── Exercise material ──

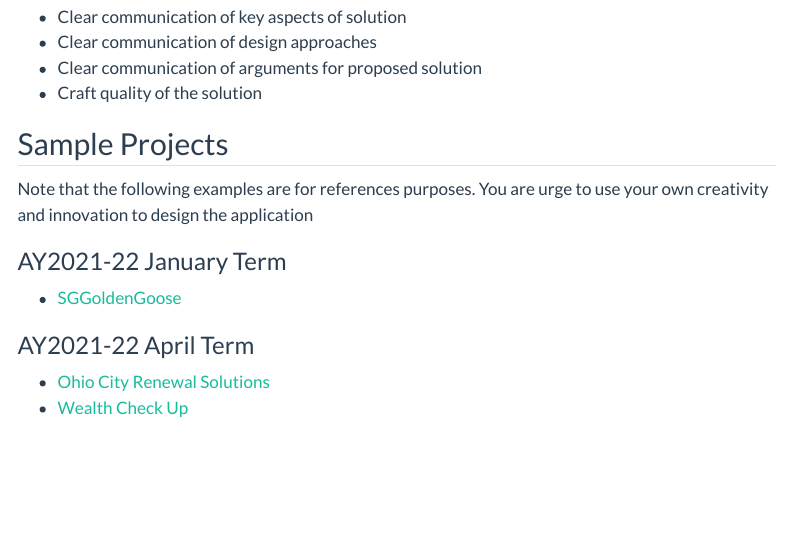
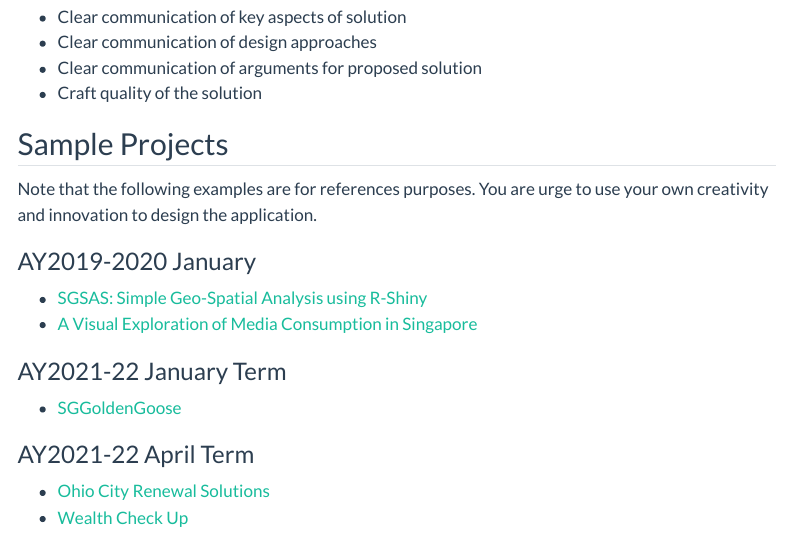
Before and after one commit to tskam/ISSS608-AY2024-25Jan, a Quarto document (VAProject.qmd): the page in a window 1100 px wide, from 3690 px down. Rendered offline with R 4.5, knitr and Pandoc in place of Quarto, with nearby package versions; menus at the side of the page are left out.

Commit message:
Commit after revising VA Project page.

```diff
--- a/VAProject.qmd
+++ b/VAProject.qmd
@@ -129,7 +129,12 @@ The poster will be graded based on the following criteria:
 
 ## Sample Projects
 
-Note that the following examples are for references purposes. You are urge to use your own creativity and innovation to design the application
+Note that the following examples are for references purposes. You are urge to use your own creativity and innovation to design the application.
+
+### AY2019-2020 January
+
+-   [SGSAS: Simple Geo-Spatial Analysis using R-Shiny](https://wiki.smu.edu.sg/1920t2isss608/Group11_proposal)
+-   [A Visual Exploration of Media Consumption in Singapore](https://wiki.smu.edu.sg/1920t2isss608/Group02_proposal)
 
 ### AY2021-22 January Term
 
```
Also changed, not shown: 5 other files.
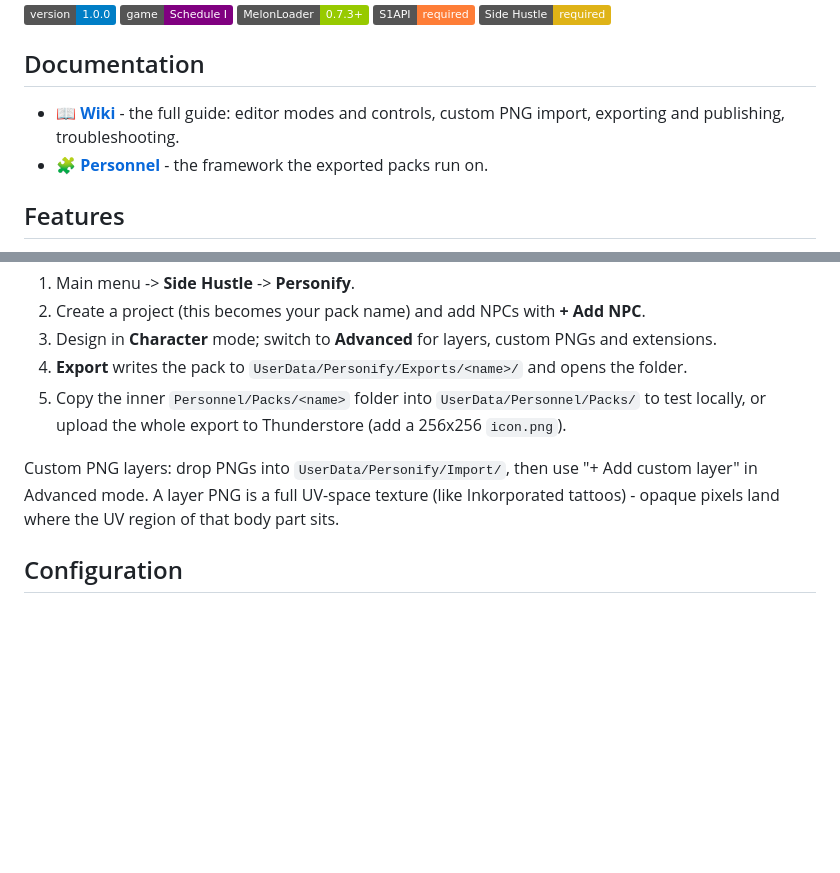
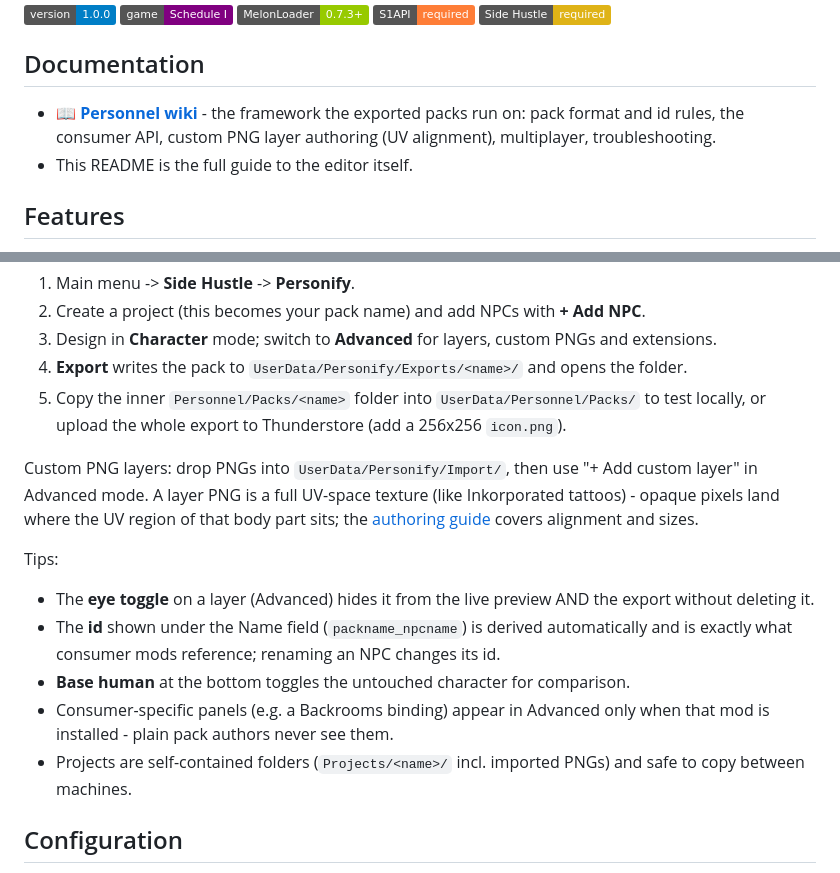
Before and after one commit to DooDesch-Mods/ScheduleOne-Personify, a Markdown page: README.md, 2 parts joined by grey strips. GitHub-like rendering; badges without logos; blank space fills up the shorter version.

Commit message:
README: point docs at the Personnel wiki, add editor tips

```diff
--- a/README.md
+++ b/README.md
@@ -15,10 +15,10 @@
 
 ## Documentation
 
-- 📖 **[Wiki](https://github.com/DooDesch-Mods/ScheduleOne-Personify/wiki)** - the full guide: editor
-  modes and controls, custom PNG import, exporting and publishing, troubleshooting.
-- 🧩 **[Personnel](https://github.com/DooDesch-Mods/ScheduleOne-Personnel)** - the framework the exported
-  packs run on.
+- 📖 **[Personnel wiki](https://github.com/DooDesch-Mods/ScheduleOne-Personnel/wiki)** - the framework
+  the exported packs run on: pack format and id rules, the consumer API, custom PNG layer authoring
+  (UV alignment), multiplayer, troubleshooting.
+- This README is the full guide to the editor itself.
 
 ## Features
 
@@ -70,7 +70,21 @@ Side Hustle) are pulled in automatically.
 
 Custom PNG layers: drop PNGs into `UserData/Personify/Import/`, then use "+ Add custom layer" in
 Advanced mode. A layer PNG is a full UV-space texture (like Inkorporated tattoos) - opaque pixels
-land where the UV region of that body part sits.
+land where the UV region of that body part sits; the
+[authoring guide](https://github.com/DooDesch-Mods/ScheduleOne-Personnel/wiki/Custom-PNG-Layers)
+covers alignment and sizes.
+
+Tips:
+
+- The **eye toggle** on a layer (Advanced) hides it from the live preview AND the export without
+  deleting it.
+- The **id** shown under the Name field (`packname_npcname`) is derived automatically and is exactly
+  what consumer mods reference; renaming an NPC changes its id.
+- **Base human** at the bottom toggles the untouched character for comparison.
+- Consumer-specific panels (e.g. a Backrooms binding) appear in Advanced only when that mod is
+  installed - plain pack authors never see them.
+- Projects are self-contained folders (`Projects/<name>/` incl. imported PNGs) and safe to copy
+  between machines.
 
 ## Configuration
 
```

───

## Prompt
Count the lines in the entries above that hold the string "following", and give that count without any other text.

## Task response
3